I stood on the scale this morning, and the scale was being awfully kind and telling me all was good. But, my body, how I was feeling, was telling me the opposite. I was feeling stuffed. Bloated and rough.
The day before, I had taken advantage of Beijing’s Red Lobster delicious lunchtime offer. It was excellent, but it was also too much for lunch.
I told myself this lie as I peered over the flabby dad body to check the readout from the scale again. Yeah. 92kg. It’s in line with expectations. No exceeding expectations and probably edging into the territory of the expected more ratings if I was to be frightfully honest. I was attempting to justify the potbelly by explaining it off due to the visit to the lobster place.
Truth be told. That was a fraction of the story. I looked in the mirror and said out loud to myself in my best Glaswegian accent.
‘Be honest with yourself, big man, it’s not the Lobster, it’s the pastries’
That is the god awful truth. I know this to be a fact. For the last couple of months, I have been taking full advantage of the pastries that have been placed in my way. They have dragged me back into the unhealthy food routine. The pastries are a terrible eating habit that has become a starter for ten.
When I count it out, It is three pastries a day and on a special day… maybe, maybe, a wee bit more. Special days are four pastries.
I counted my days. Special days are frequent. That is one nasty habit or a couple of severe negative patterns resulting in eating too many pastries right there.
I love a good pastry, but scoffing them down in volume is now deeply ingrained into my habits. If I have to do damage control here, then I know it’s the detail of the habit that I need to understand because clearly, munching down on a pastry is a reward.
The process for habits to form has been scientifically proven. There is a TRIGGER, a ROUTINE and then the REWARD. My reward is the pastry, so I needed to find out the routine and the trigger.
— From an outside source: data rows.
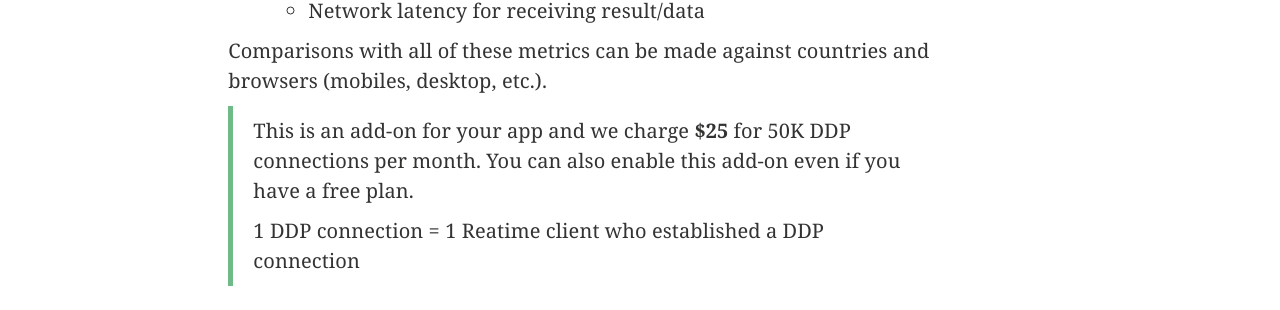
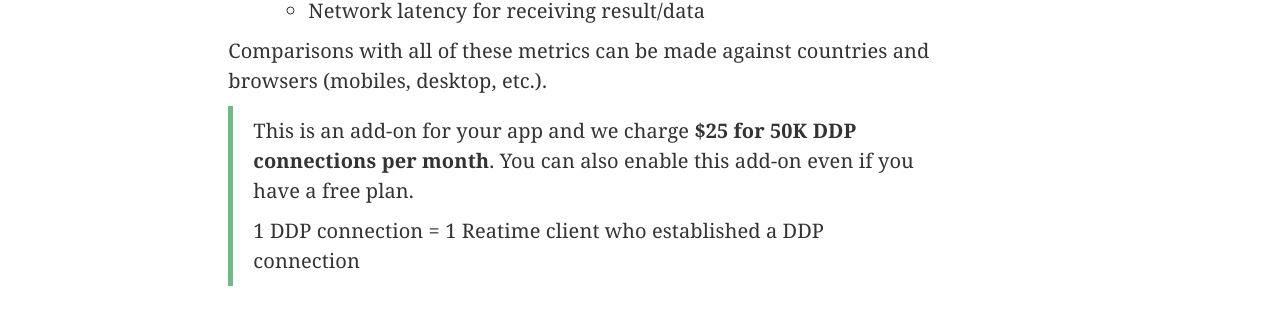
Before and after one commit to kadiraio/kadiraio.github.io, a Jekyll site: the page built from _posts/blog/2014-06-30-what-should-kadira-build-next.md, in a window 1280 px wide. Shown: the part 779-1089 px from the top of the page. Built offline with Jekyll 4.4.1, drawn with Linux system fonts in a browser that asks for light colours; comment, search, counter and statistics services are not loaded.

Commit message:
style change

```diff
--- a/_posts/blog/2014-06-30-what-should-kadira-build-next.md
+++ b/_posts/blog/2014-06-30-what-should-kadira-build-next.md
@@ -24,7 +24,7 @@
 
 Comparisons with all of these metrics can be made against countries and browsers (mobiles, desktop, etc.).
 
-> This is an add-on for your app and we charge **$25** for 50K DDP connections per month. You can also enable this add-on even if you have a free plan.
+> This is an add-on for your app and we charge **$25 for 50K DDP connections per month**. You can also enable this add-on even if you have a free plan.
 >
 > 1 DDP connection = 1 Reatime client who established a DDP connection
 
```
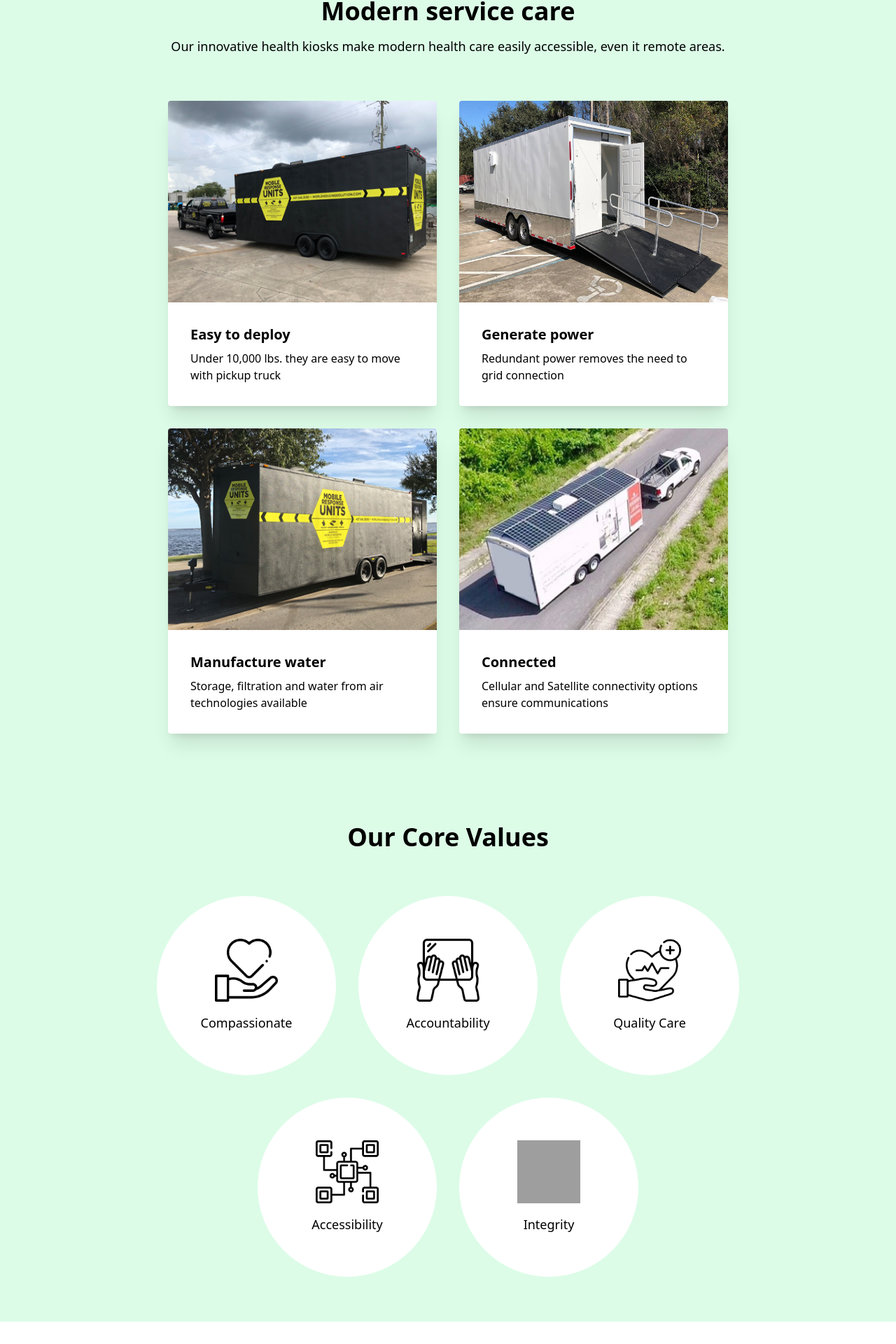
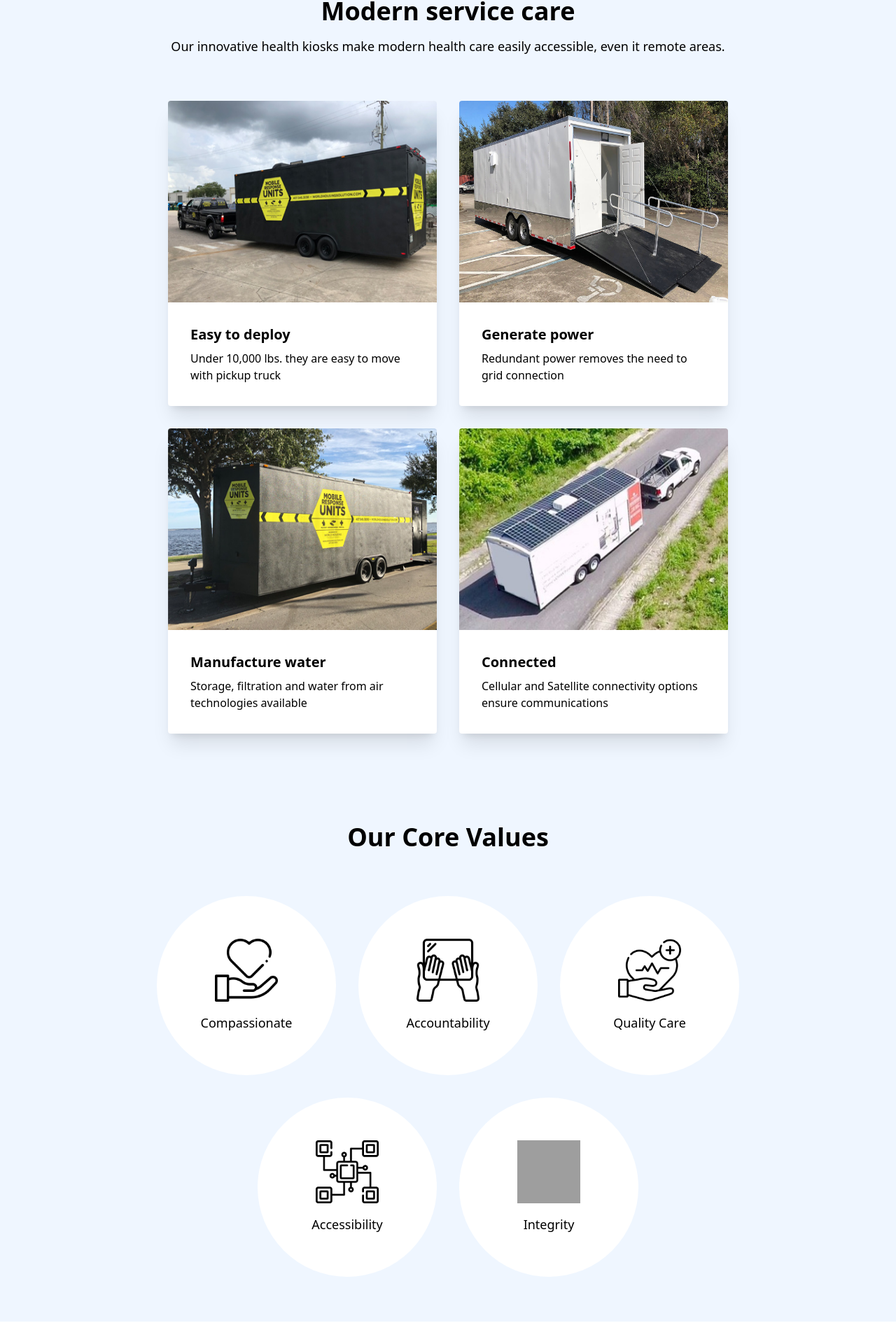
Before and after one commit to edwinnyawoli/hospella, a Nuxt app: page / in a window 1280 px wide. Shown: the part 852-2772 px from the top of the page at 70% size. Built offline with nearby package versions, Linux system fonts and the light colour scheme; grey boxes are pictures that could not be loaded.

Commit message:
Revert background colour for even sections to blue

```diff
--- a/pages/index.vue
+++ b/pages/index.vue
@@ -25,7 +25,7 @@
                 <GhanaMap></GhanaMap>
             </div>
         </section>
-        <section class="md:px-24 p-8 py-16 bg-green-100 space-y-8">
+        <section class="md:px-24 p-8 py-16 bg-blue-50 space-y-8">
             <div class="flex-col justify-center flex-1 md:text-lg space-y-4 text-center">
                 <h1 class="text-3xl md:text-4xl font-semibold">Modern service care</h1>
                 <h3>Our innovative health kiosks make modern health care easily accessible, even it remote
@@ -53,7 +53,7 @@
         </section>
 
         <!-- Facilities -->
-        <section class="md:px-24 p-8 py-16 bg-blue-100 hidden">
+        <section class="md:px-24 p-8 py-16 bg-blue-50 hidden">
             <div class="flex-col justify-center flex-1 md:text-lg space-y-16 text-center">
                 <h1 class="text-3xl md:text-4xl font-semibold">Available Facilities</h1>
                 <div v-for="f in facilities" class="flex flex-col md:flex-row justify-around facility gap-8">
@@ -70,7 +70,7 @@
         </section>
 
         <!-- Core values -->
-        <section class="md:px-24 p-8 py-16 bg-green-100">
+        <section class="md:px-24 p-8 py-16 bg-blue-50">
             <div class="flex-col justify-center flex-1 md:text-lg space-y-16 text-center">
                 <h1 class="text-3xl md:text-4xl font-semibold">Our Core Values</h1>
                 <div class="flex flex-wrap justify-center gap-8">
```
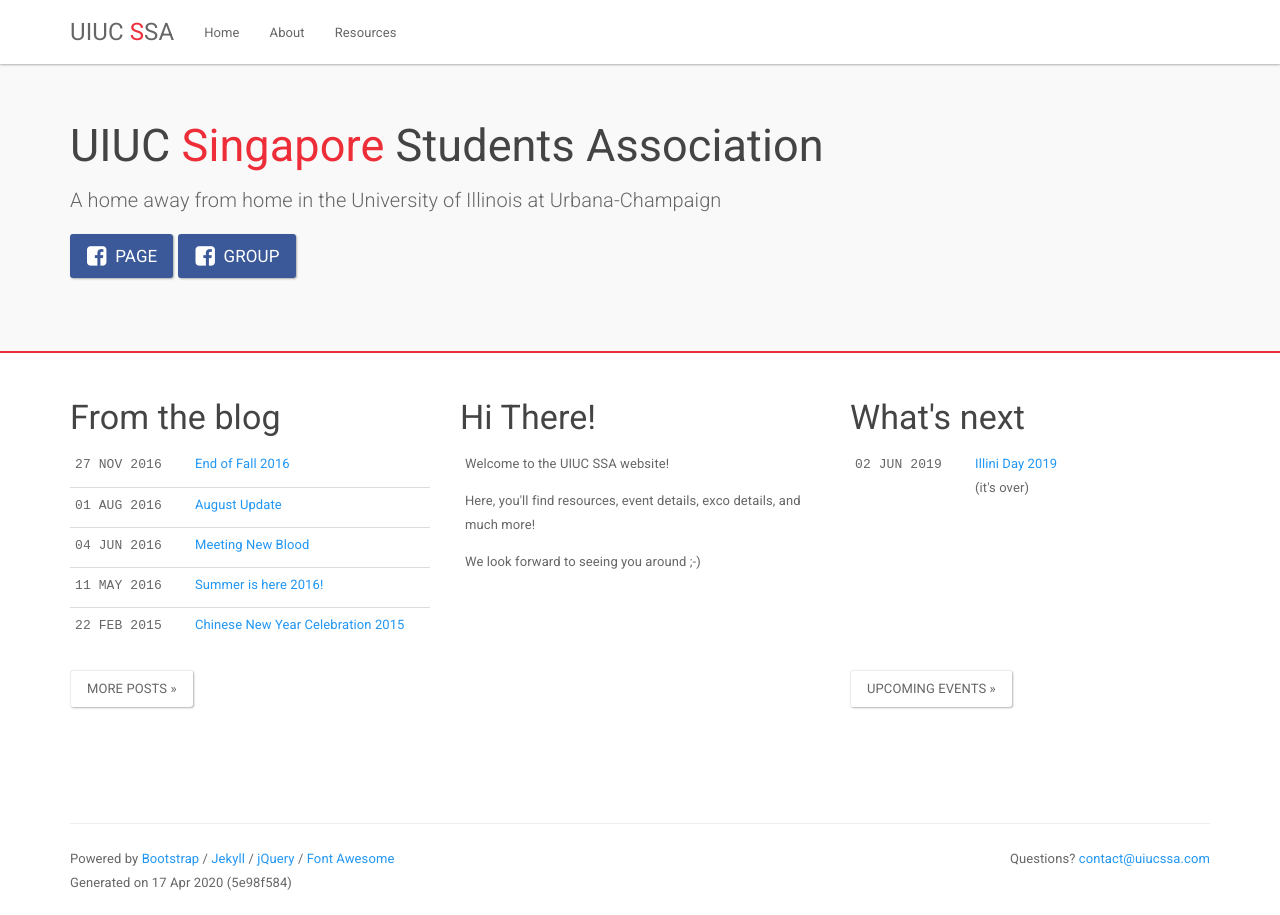
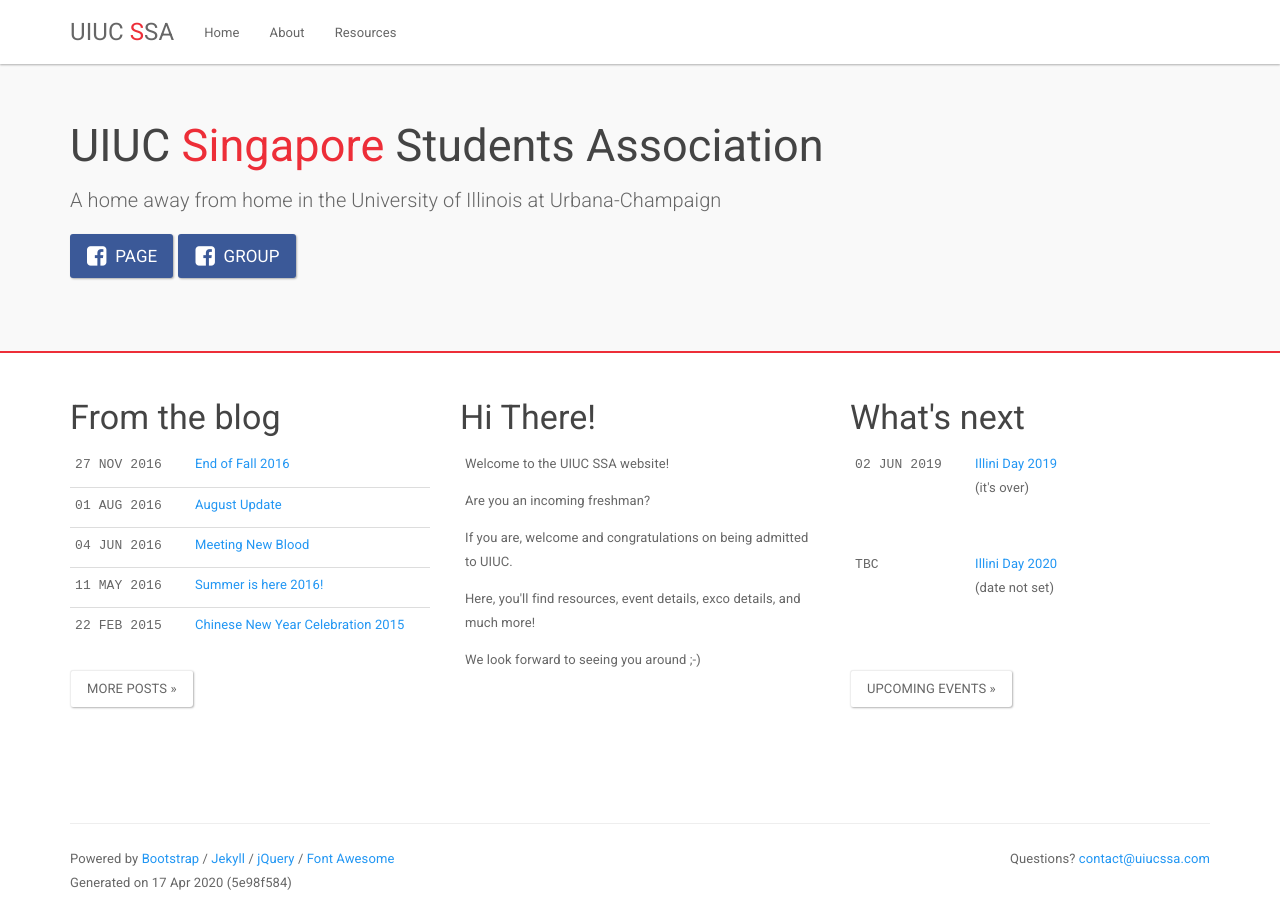
Before and after one commit to uiucssa/uiucssa.github.io, a Jekyll site: the page built from index.html, in a window 1280 px wide. Built offline with Jekyll 4.4.1, drawn with Linux system fonts in a browser that asks for light colours.

Commit message:
Added Fall 2019 Chicago trip picture, Updated ECE curriculum file, Updated Welcome Message, Updated Events

```diff
--- a/index.html
+++ b/index.html
@@ -39,7 +39,7 @@
 
             <table class="table table-condensed" style="height: 200px; line-height: 1.5;">
                 <tr><td style="border-top: none">
-                        <!-- Summer 2016 Message -->
+                        <!-- Summer 2016/2020 Message -->
                         <!-- <p>Are you an incoming Freshman?</p>
                         <p>If you are, welcome and congratulations on being admitted to UIUC. </p>
                         <p>Now check out your personal guide under "Resources" to getting started at the school. </p>
@@ -53,7 +53,10 @@
                             <p>We look forward to seeing you around ;-) </p> -->
 
                             <!-- Fall 2019 Message -->
+                            <!-- 2020 Message -->
                             <p>Welcome to the UIUC SSA website! </p>
+                            <p>Are you an incoming freshman?</p>
+                            <p>If you are, welcome and congratulations on being admitted to UIUC. </p>
                             <p>Here, you'll find resources, event details, exco details, and much more! </p>
                             <p>We look forward to seeing you around ;-) </p>
                     </td></tr>
--- a/resources.html
+++ b/resources.html
@@ -17,7 +17,7 @@
     <tr> <td class="col-md-1" style="border-top: none; vertical-align: middle;"><a href="{{ site.url }}/attach/visa_immunization_information.pdf"><i class="fa fa-file-pdf-o fa-5x fa-fw"></i></a></td> <td style="border-top: none; vertical-align: middle;"><h4>Visa and Immunization Information</h4></td> </tr>
 
     <!--curriculum: ECE -->
-    <tr> <td class="col-md-1" style="border-top: none; vertical-align: middle;"><a href="{{ site.url }}/attach/curriculum-ece-2019.pdf"><i class="fa fa-file-pdf-o fa-5x fa-fw"></i></a></td> <td style="border-top: none; vertical-align: middle;"><h4>Curriculum: Electrical &amp; Computer Engineering</h4></td> </tr>
+    <tr> <td class="col-md-1" style="border-top: none; vertical-align: middle;"><a href="{{ site.url }}/attach/curriculum-ece-2020.pdf"><i class="fa fa-file-pdf-o fa-5x fa-fw"></i></a></td> <td style="border-top: none; vertical-align: middle;"><h4>Curriculum: Electrical &amp; Computer Engineering</h4></td> </tr>
 
     <!--curriculum: biz -->
     <tr> <td class="col-md-1" style="border-top: none; vertical-align: middle;"><a href="{{ site.url }}/attach/curriculum-biz-2016.xlsx"><i class="fa fa-file-pdf-o fa-5x fa-fw"></i></a></td> <td style="border-top: none; vertical-align: middle;"><h4>Curriculum: Business</h4></td> </tr>
```
Also changed, not shown: _data/events.yml (+8 -0 lines), about.html (+15 -5 lines), img/chicago-2019.png (added), 2 other files.
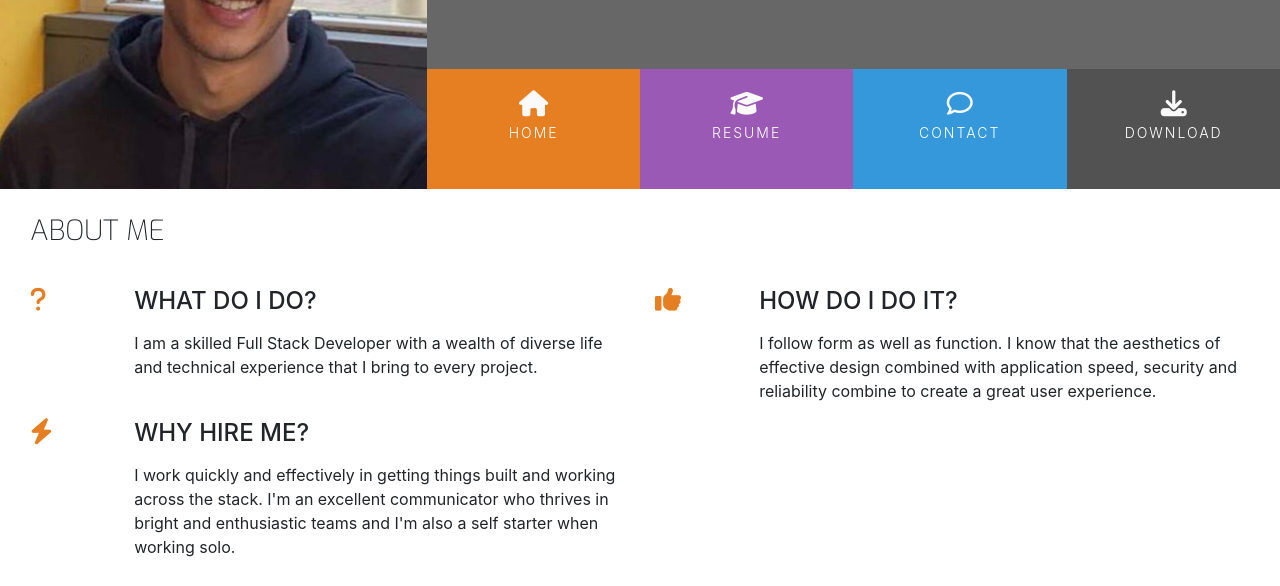
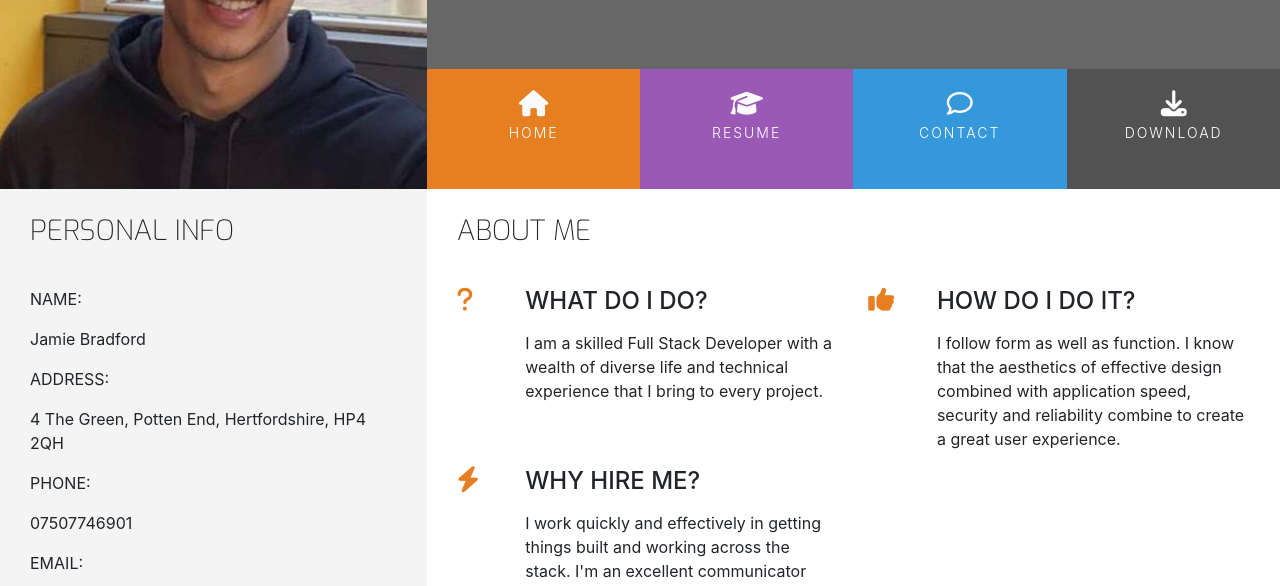
Before and after one commit to jamiebradford123/My-Resume, a plain HTML site: page index.html in a window 1280 px wide. Shown: the part 180-766 px from the top of the page. Drawn offline with nearby package versions, Linux system fonts and the light colour scheme.

Commit message:
Add personal info

```diff
--- a/assets/css/style.css
+++ b/assets/css/style.css
@@ -25,6 +25,10 @@ font-family: 'Roboto', sans-serif; */
 
 .ui-menu-color-download {
     background-color: #525252;
+}
+
+.bg-color-personal-info {
+    background-color: #f4f4f4;
 }
 
 /* --------------------------------------- Special paddings/margins/text  */
--- a/index.html
+++ b/index.html
@@ -46,7 +46,64 @@
         </div>
     </header>
     <section class="container-fluid">
-        <div class="row row-table">
+        <div class="row">
+            <div class="col-md-4 bg-color-personal-info section-column">
+                <div class="row">
+                    <div class="col-12">
+                        <h3 class="section-heading uppercase">
+                            Personal Info
+                        </h3>
+                    </div>
+                </div>
+                <div class="personal-info-item">
+                    <div class="key">
+                        <p class="uppercase">
+                            Name:
+                        </p>
+                    </div>
+                    <div class="value">
+                        <p>
+                            Jamie Bradford
+                        </p>
+                    </div>
+                </div>
+                <div class="personal-info-item">
+                    <div class="key">
+                        <p class="uppercase">
+                            Address:
+                        </p>
+                    </div>
+                    <div class="value">
+                        <p>
+                            4 The Green, Potten End, Hertfordshire, HP4 2QH
+                        </p>
+                    </div>
+                </div>
+                <div class="personal-info-item">
+                    <div class="key">
+                        <p class="uppercase">
+                            Phone:
+                        </p>
+                    </div>
+                    <div class="value">
+                        <p>
+                            07507746901
+                        </p>
+                    </div>
+                </div>
+                <div class="personal-info-item">
+                    <div class="key">
+                        <p class="uppercase">
+                            Email:
+                        </p>
+                    </div>
+                    <div class="value">
+                        <p>
+                            Jamiebradford123@hotmail.com
+                        </p>
+                    </div>
+                </div>
+            </div>
             <div class="col-md-8 bg-color-three-reasons section-column">
                 <div class="row">
                     <div class="col">
```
Ok, got it. I need to work backwards from each intake. If I find the trigger, I can find a way to rewrite that and change the routine that resulted in the pastry reward.
So what’s my trigger for each pastry?
Pastry number one and often number two is my morning breakfast. The trigger is that the butter I use for my eggs on toast is next to the pastries. The routine is bread into the toaster, grab the butter and take the pastries in hand. Ok, I need to find a way to rewrite that routine habit. Move the butter, or better still, remove the butter from my eggs on toast. Ok, done. I now no longer take butter on my toast with my eggs.
My new reward is eating healthier eggs on toast.
The third pastry is with my coffee when I get to work. Ok, what’s the trigger on this one. Work? Can I remove work from my daily routine? Nope. Not possible yet.
But is work the actual trigger? When I look at the journey into work, my route past the coffee shop and seeing the entrance is the trigger. Can I change the route into work? Yes. Done. The route has been changed, and I will now take the side entrance into work, and in doing so, I no longer pass the cafe.
My new reward is that I can save money from avoiding that everyday coffee.
The fourth pastry is at lunchtime. I go to the quiet cafe with the space where I can get my emails done in peace. The trigger here is getting my emails done at lunchtime. Why do I wait for lunchtime to do email when I can change my morning routine so that I can clear email early and then go on to enjoy a different kind of lunch. Done, morning email routine changed, and lunch is done differently.
I love sushi. I use the money saved from the morning coffee to eat sushi. Sushi is my new reward.
Success on all pastry fronts.
Changing a bad habit is never easy, but if you understand what makes up a habit, you can try and rewrite the brain so that the pattern can be challenged out of your mind.
A habit has three parts to it. A bad habit is the same… three parts.
A Trigger that starts the Routine and then delivers a Reward. If your bad habit is essentially the reward you give yourself, then work back from there.
Ask yourself where, when, and at what time does the habit begin. What am I feeling at that point, and what is the context around that moment in time. What is happening when you start the routine that ends in the thing that you want to change. In my case, the consumption of pastries.
Get clear on the answers to these questions and then set the change by removing or rewiring the trigger. Do not try and rewrite too many habits at once, but start with something and action the desired change repeatedly.
My starting point is four daily pastries. What will yours be?